What people actually see are old people, usually white people, talking about government: politicians. They demand the spotlight because they generally take credit for what these employees do to get re-elected. And since these employees work for these guys, they’re not going to argue. Problem is, politicians are mostly old, white talkers. They are not that interesting to watch. Thus, the public disconnects and still cannot “see” what the government is doing, even if it tries to tell them.
There was a good reason for this. The production and distribution of videos was difficult and expensive. It was much easier and cheaper to write a press release and send it to newspapers and to TV and radio stations who would then distribute it for them. Or call the media for a press conference (more old whites are talking). Filming and producing video stories previously required professional videographers and video editors, hundreds of thousands of dollars in equipment, extensive training, and a lot of time.
This can now be done with $ 50 of gear that fits in your pocket or purse, the cell phone already in it, and a bit of training. 12-year-olds know how to do it. There are other advantages to using a cell phone to shoot a video as well. Videos produced this way look a little less professional and not perfectly polished, so they also look more authentic, more honest. And they can be distributed easily and quickly on YouTube, Hulu, or Facebook.

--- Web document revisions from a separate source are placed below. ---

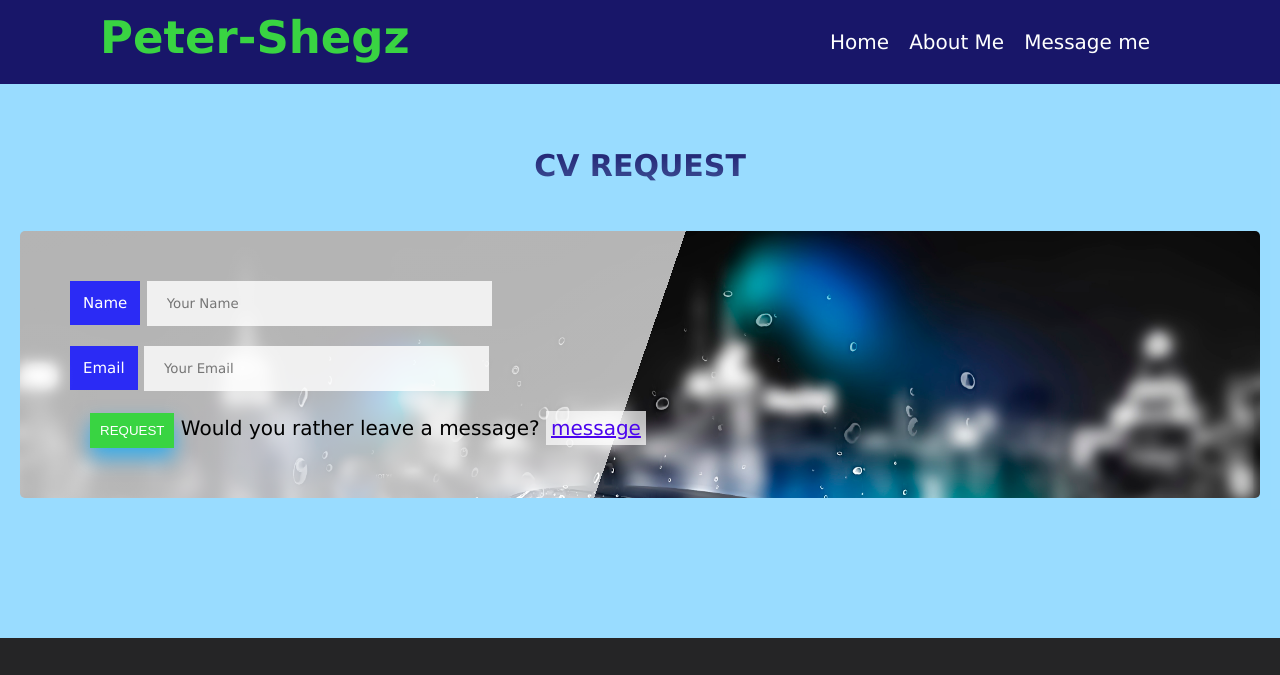
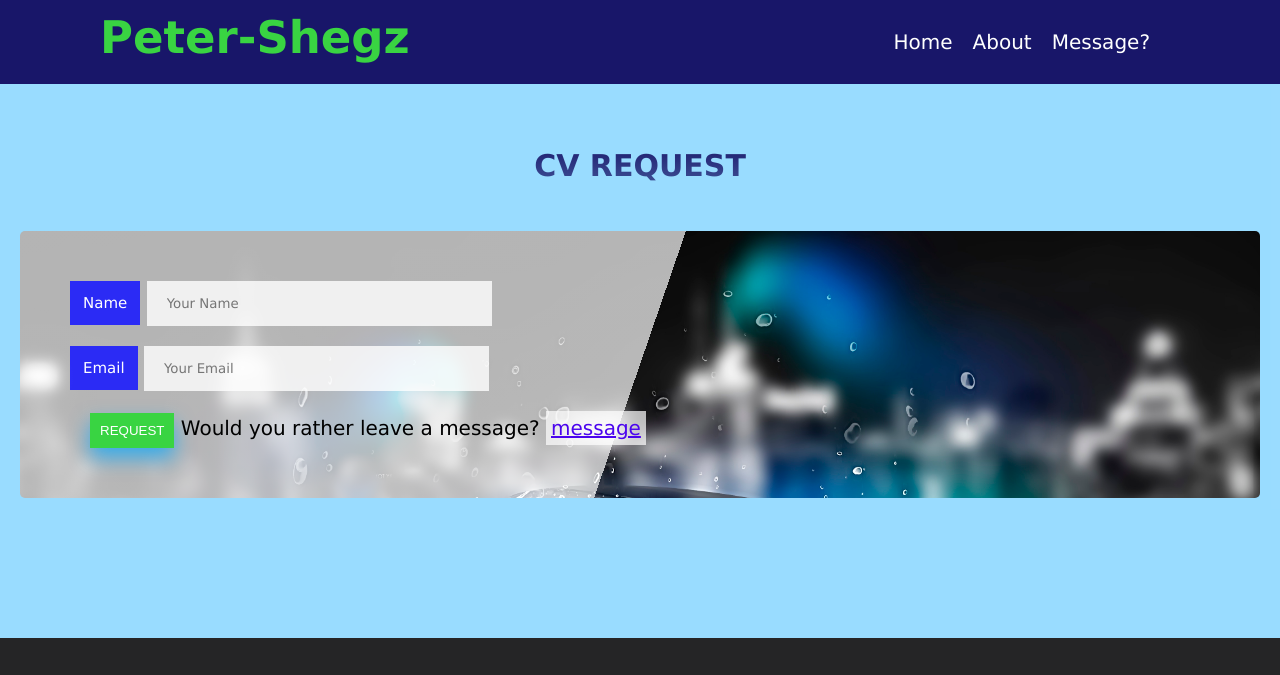
Before and after one commit to Petersheg/Mini_Projects, a website: page main/logIn.html in a window 1280 px wide. Shown: the top 675 px of the page. Drawn offline with Linux system fonts and the light colour scheme.

Commit message:
Nav commit

```diff
--- a/main/logIn.html
+++ b/main/logIn.html
@@ -15,8 +15,8 @@
             <div class="nav_text">
                 <ul class="nav_list">
                     <li class="nav_item"><a href="index.html" class="nav_list-link">Home</a></li>
-                    <li class="nav_item"><a href="aboutMe.html" class="nav_list-link">About Me</a></li>
-                    <li class="nav_item"><a href="signUp.html" class="nav_list-link">Message me</a></li>
+                    <li class="nav_item"><a href="aboutMe.html" class="nav_list-link">About</a></li>
+                    <li class="nav_item"><a href="signUp.html" class="nav_list-link">Message?</a></li>
                 </ul>
             </div>
         </section>
```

Some colleagues and I are now working with a few county and government officials in the United States and Romania through a small grant to the University of Georgia. We have put together a small tech kit, a short training program and a support system to help them get started using video to talk to voters. We encourage them to do two things.
First, we would like them to film themselves to communicate with voters. They are used to talking to people in person which is good, but it can only work for small town politics. They could use social media, but they avoid it. Trolls misinterpret any statement and shout normal dialogue. But the video gives them additional tools: body language, inflection and intonation, which are much more difficult to misinterpret.

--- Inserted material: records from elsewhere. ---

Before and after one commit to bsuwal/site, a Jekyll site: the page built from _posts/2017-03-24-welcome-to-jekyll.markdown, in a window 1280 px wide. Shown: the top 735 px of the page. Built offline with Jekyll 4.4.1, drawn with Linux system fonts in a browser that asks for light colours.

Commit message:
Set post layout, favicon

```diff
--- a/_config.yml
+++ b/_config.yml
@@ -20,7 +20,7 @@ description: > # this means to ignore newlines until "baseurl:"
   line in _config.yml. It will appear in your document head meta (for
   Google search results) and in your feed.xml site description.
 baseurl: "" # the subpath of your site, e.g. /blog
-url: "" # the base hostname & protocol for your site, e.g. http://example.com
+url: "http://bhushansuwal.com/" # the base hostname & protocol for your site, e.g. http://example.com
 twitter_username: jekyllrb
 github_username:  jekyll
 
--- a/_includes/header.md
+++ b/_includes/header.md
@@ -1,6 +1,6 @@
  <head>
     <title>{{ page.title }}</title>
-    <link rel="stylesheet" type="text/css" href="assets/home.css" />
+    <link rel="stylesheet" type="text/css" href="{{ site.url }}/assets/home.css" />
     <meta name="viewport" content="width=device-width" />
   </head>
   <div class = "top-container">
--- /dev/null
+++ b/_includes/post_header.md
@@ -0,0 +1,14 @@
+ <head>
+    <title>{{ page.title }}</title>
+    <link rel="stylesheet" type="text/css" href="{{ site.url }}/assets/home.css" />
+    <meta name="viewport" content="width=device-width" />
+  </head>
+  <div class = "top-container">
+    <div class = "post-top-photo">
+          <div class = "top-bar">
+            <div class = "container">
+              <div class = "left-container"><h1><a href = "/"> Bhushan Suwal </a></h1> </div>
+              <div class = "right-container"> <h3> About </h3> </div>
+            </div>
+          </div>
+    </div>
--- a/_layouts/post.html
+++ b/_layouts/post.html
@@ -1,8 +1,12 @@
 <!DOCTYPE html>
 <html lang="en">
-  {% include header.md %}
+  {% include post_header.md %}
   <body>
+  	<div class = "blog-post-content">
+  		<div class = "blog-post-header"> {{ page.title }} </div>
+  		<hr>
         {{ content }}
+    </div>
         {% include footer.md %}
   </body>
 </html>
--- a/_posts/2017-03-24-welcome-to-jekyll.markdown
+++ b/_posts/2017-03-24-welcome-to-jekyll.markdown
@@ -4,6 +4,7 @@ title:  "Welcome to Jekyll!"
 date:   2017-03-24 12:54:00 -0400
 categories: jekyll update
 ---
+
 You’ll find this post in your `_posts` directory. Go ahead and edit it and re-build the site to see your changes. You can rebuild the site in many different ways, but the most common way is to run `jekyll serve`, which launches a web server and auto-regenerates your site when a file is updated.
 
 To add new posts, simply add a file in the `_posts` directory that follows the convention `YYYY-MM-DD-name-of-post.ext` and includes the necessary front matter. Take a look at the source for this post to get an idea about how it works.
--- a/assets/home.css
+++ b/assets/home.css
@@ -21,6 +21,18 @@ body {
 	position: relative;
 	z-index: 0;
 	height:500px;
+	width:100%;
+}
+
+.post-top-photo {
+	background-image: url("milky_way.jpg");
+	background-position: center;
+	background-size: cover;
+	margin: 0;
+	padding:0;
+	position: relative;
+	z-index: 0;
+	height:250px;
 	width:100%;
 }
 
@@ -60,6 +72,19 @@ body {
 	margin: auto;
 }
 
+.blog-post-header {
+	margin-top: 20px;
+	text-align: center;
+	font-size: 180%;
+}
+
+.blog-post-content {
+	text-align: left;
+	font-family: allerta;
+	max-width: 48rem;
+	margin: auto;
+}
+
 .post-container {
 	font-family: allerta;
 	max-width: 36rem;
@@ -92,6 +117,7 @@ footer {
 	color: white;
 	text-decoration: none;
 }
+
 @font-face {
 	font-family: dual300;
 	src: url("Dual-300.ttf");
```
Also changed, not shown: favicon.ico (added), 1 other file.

Second, we would like them to shoot short videos about government issues or systems as they arise, either by themselves or by government staff. Even the most basic functions are often overlooked: training security officials, manufacturing defense technologies, or how food inspectors do their jobs. Governments pay for all of these things. Voters rarely see them. A short video showing what inspectors are looking for on YouTube could be a very effective reference video for a discussion of the ministry’s budget. We do recommend, however, that someone else view the video before posting it – what we journalists call “a second set of eyes” to make sure it is factual.
It is too early to tell us if the governments and political leaders we work with will adopt what we believe to be a more effective means of communication or if it will have much effect. We know that hundreds of different interest groups are now trying to distort and distort what the government does. Communications couldn’t be worse. What we are looking for are clear government communications, voters making decisions based on real issues and real people.
We don’t expect the media to change their approach and show both the good and the bad of government. We hope we can change governments to communicate more effectively.
If we can show people what governments are doing, we think they won’t hate them as much.
David Hazinski is Emeritus Professor of Journalism at the University of Georgia, former correspondent for NBC News, and he owns a consulting firm that has helped launch 13 networks around the world, including the First Private Channel and 247 news channels. in India, Pakistan and Bangladesh.